ACO Release (1/2017)

This form is a general release of liability from all claims, actions, suits, demands, and agreements. ACIR, ACO Investigative Reports, Journalists, and Documentary Teams.


From Wikipedia, the free encyclopedia

In United States law, the term Glomar response, also known as Glomarization or Glomar denial,[1] refers to a “neither confirm nor deny” (NCND) response to a Freedom of Information Act (FOIA) request. There are two types of instances in which a Glomarization has been used. The first is in a national security context, where to deny a request on security grounds would provide information that the documents or programs which the requester is seeking indeed exist. Glomarization is also used in the case of privacy, in which a response as to whether or not a person is or is not mentioned in law enforcement files may have a stigmatizing connotation.[1]

Lower courts have thus far ruled the Glomar response to have potential merit if the secretive nature of the material truly requires it, and only if the agency provides “as much information as possible” to justify its claim. Otherwise, the principles established in FOIA may outweigh claims to secrecy. 4External links

Origin of the term

The USNS Hughes Glomar Explorer was a large salvage vessel built by the Central Intelligence Agency (CIA) for its covert “Project Azorian“—an attempted salvaging of a sunken Soviet submarine. In February 1975, aware of the pending publication of a story in the Los Angeles Times, the CIA sought to stop the story’s publication. Journalist Harriet Ann Phillippi requested that the CIA provide disclosure of both the Glomar project and its attempts to censor the story, to which the CIA chose to “neither confirm nor deny” both the project’s existence and its attempts to keep the story unpublished. This claim stood, and Phillippi’s FOIA request was rejected, though when the Ford administration was replaced by the Carter administration in 1977 after the 1976 presidential election, the government position on the particular case was softened and both of Phillippi’s claims were confirmed.[2][3]

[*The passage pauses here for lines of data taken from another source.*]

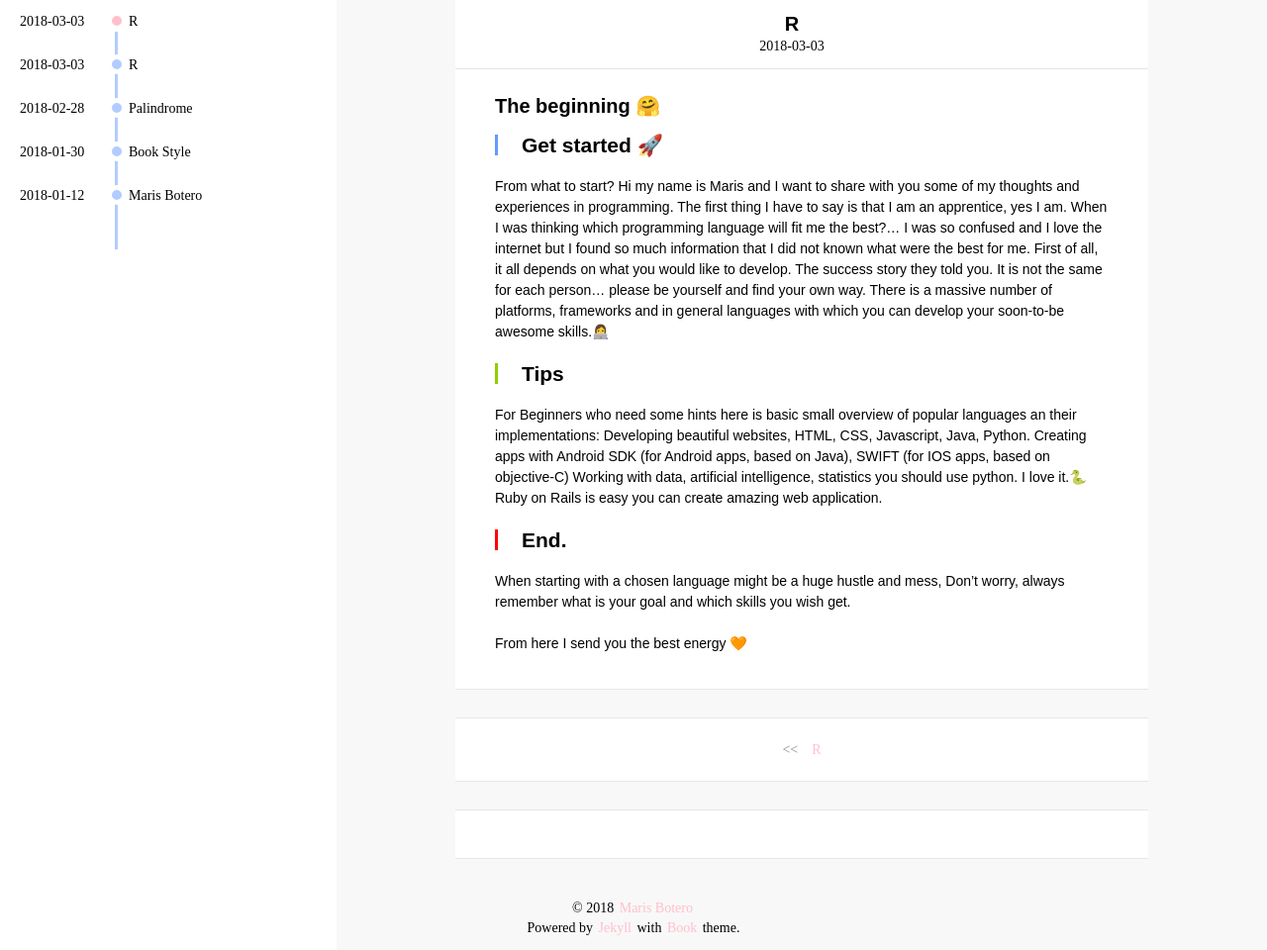
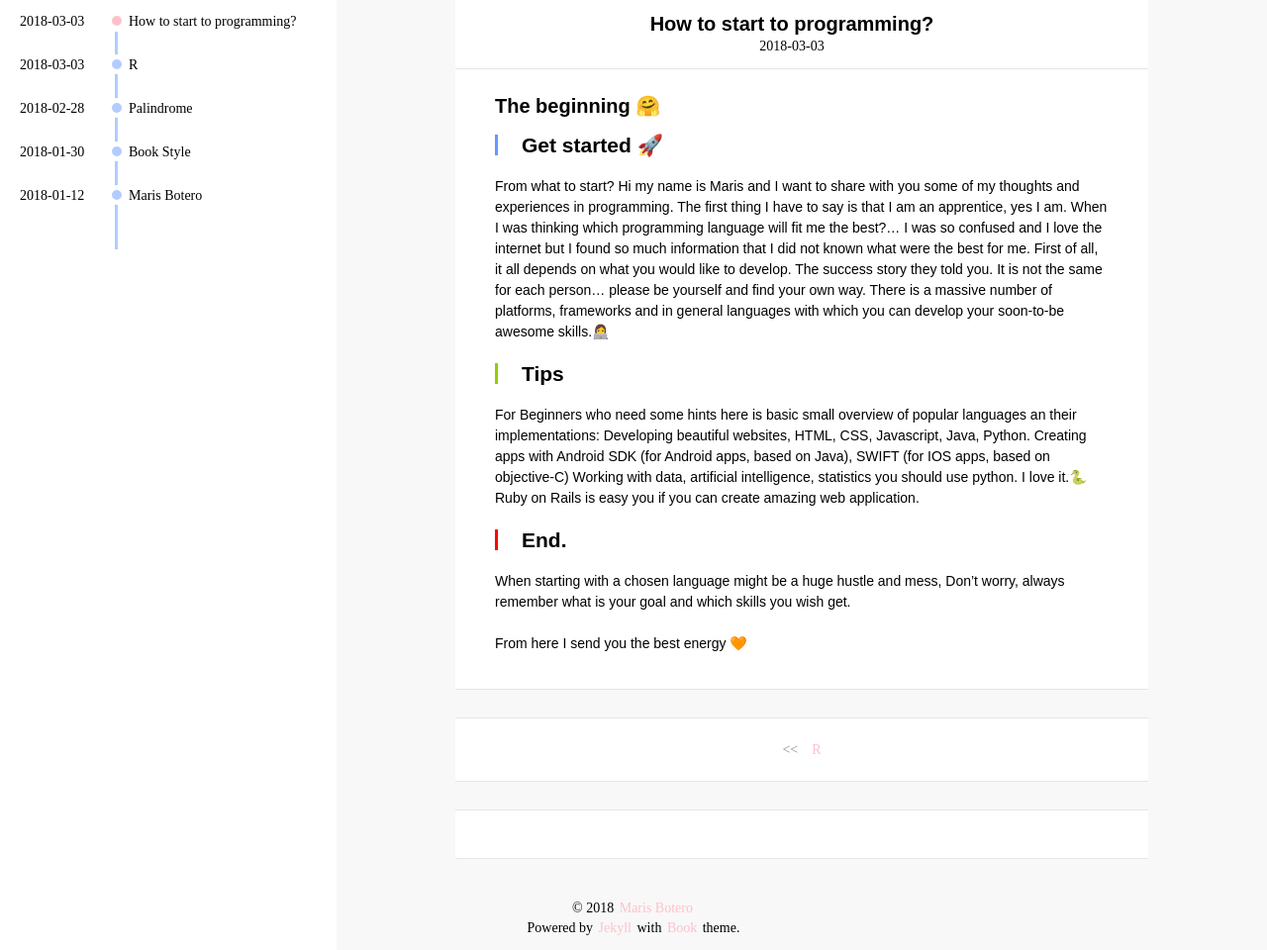
Before and after one commit to marisbotero/profile, a Jekyll site: the page built from _posts/2018-04-01-Thebeginning.md, in a window 1280 px wide and 960 px high. Shown: the whole window at 99% size. Built offline with Jekyll 4.4.1, drawn with Linux system fonts in a browser that asks for light colours; comment, search, counter and statistics services are not loaded.

Commit message:
fix post

```diff
--- a/_posts/2018-04-01-Thebeginning.md
+++ b/_posts/2018-04-01-Thebeginning.md
@@ -1,6 +1,6 @@
 ---
 layout: post
-title: R
+title: How to start to programming?
 date: 2018-03-03
 tags: english
 category: blog
@@ -26,7 +26,7 @@ There is a massive number of platforms, frameworks and in general languages with
 For Beginners who need some hints here is basic small overview of popular  languages an their implementations: Developing beautiful websites, HTML, CSS, Javascript, Java, Python.
 Creating apps with Android SDK (for Android apps, based on Java), SWIFT (for IOS apps, based on objective-C)
 Working with data, artificial intelligence, statistics you should use python. I love it.🐍
-Ruby on Rails is easy you can create amazing web application.
+Ruby on Rails is easy you if you can create amazing web application.
 
 
 
```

The “Glomar response” precedent still stood, and has since had bearing in FOIA cases such as in the 2004 lawsuit American Civil Liberties Union v. Department of Defense, wherein Federal Judge Alvin Hellerstein rejected the Department of Defense and CIA’s use of the Glomar response in refusing to release documents and photos depicting abuse at Abu Ghraib prison.

“Glomar” is the syllabic abbreviation of Global Marine, the company commissioned by the CIA to build the Glomar Explorer.

According to a Radiolab podcast, the original text of the Glomar response was written by Walt Logan (pseudonym), who was at that time an Associate General Counsel at the CIA. So as not to divulge to the Soviet Union either what the CIA knew or did not know, the response read:

“We can neither confirm nor deny the existence of the information requested but, hypothetically, if such data were to exist, the subject matter would be classified, and could not be disclosed.]

The original text of the CIA’s reply of May 21, 1975, to Phillippi’s FOIA request, seems to have been:[5]

Mr. Duckett has determined that, in the interest of national security, involvement by the U.S. Government in the activities which are the subject matter of your request can neither be confirmed nor denied. Therefore, he has determined that the fact of the existence or non-existence of any material or documents that may exist which would reveal any CIA connection or interest in the activities of the Glomar Explorer is duly classified Secret in accordance with criteria established by Executive Order 11652. Acknowledgement of the existence or non-existence of the information you request could reasonably be expected to result in the compromise of important intelligence operations and significant scientific and technological developments relating to the national security, and might also result in a disruption in foreign relations significantly affecting the national security.[5]

In 2014, the CIA opened its Twitter account with, “We can neither confirm nor deny that this is our first tweet.”[6]

Wikisource has original text related to this article:

Executive Order 11652